### Work instruction:
Your answer should consist of the lines in the following data that contain "will".

### Provided data:
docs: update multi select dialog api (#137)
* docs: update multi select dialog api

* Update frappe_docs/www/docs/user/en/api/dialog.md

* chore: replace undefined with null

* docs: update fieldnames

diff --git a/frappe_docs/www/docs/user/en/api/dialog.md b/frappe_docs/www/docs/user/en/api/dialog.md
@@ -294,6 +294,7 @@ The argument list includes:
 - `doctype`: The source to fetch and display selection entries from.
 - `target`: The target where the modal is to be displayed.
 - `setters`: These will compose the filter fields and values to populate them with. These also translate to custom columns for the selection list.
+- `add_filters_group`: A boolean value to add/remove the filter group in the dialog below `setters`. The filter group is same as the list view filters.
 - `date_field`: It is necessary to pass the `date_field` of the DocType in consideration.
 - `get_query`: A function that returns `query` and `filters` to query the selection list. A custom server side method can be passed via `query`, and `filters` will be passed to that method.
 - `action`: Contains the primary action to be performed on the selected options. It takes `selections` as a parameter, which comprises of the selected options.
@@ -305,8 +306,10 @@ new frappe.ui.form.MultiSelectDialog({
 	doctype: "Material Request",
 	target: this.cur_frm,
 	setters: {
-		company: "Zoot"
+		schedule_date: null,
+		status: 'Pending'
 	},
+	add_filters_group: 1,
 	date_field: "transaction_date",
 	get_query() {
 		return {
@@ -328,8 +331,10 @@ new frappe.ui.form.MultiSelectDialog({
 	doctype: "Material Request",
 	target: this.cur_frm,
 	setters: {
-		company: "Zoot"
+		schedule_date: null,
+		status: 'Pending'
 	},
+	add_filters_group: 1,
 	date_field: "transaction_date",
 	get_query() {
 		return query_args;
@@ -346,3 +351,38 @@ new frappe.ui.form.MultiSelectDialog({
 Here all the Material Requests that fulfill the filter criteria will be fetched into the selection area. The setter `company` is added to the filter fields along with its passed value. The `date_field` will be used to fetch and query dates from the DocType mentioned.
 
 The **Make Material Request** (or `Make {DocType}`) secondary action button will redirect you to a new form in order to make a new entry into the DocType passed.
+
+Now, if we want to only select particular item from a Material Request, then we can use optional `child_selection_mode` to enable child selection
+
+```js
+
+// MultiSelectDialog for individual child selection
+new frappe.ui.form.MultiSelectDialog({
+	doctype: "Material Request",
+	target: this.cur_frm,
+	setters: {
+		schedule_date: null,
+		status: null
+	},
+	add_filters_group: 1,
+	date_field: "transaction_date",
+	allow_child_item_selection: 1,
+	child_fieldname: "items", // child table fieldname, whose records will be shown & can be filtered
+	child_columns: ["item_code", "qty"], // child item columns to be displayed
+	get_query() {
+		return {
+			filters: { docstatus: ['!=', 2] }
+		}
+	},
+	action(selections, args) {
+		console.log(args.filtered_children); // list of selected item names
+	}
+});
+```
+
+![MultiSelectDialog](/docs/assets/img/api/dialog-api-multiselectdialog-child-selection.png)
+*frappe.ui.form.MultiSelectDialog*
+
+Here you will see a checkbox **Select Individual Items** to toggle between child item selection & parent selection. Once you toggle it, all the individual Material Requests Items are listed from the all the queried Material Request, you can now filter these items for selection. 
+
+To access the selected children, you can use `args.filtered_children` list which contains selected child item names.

### Written answer:
 - `setters`: These will compose the filter fields and values to populate them with. These also translate to custom columns for the selection list.
 - `get_query`: A function that returns `query` and `filters` to query the selection list. A custom server side method can be passed via `query`, and `filters` will be passed to that method.
 Here all the Material Requests that fulfill the filter criteria will be fetched into the selection area. The setter `company` is added to the filter fields along with its passed value. The `date_field` will be used to fetch and query dates from the DocType mentioned.
 The **Make Material Request** (or `Make {DocType}`) secondary action button will redirect you to a new form in order to make a new entry into the DocType passed.
+	child_fieldname: "items", // child table fieldname, whose records will be shown & can be filtered
+Here you will see a checkbox **Select Individual Items** to toggle between child item selection & parent selection. Once you toggle it, all the individual Material Requests Items are listed from the all the queried Material Request, you can now filter these items for selection. 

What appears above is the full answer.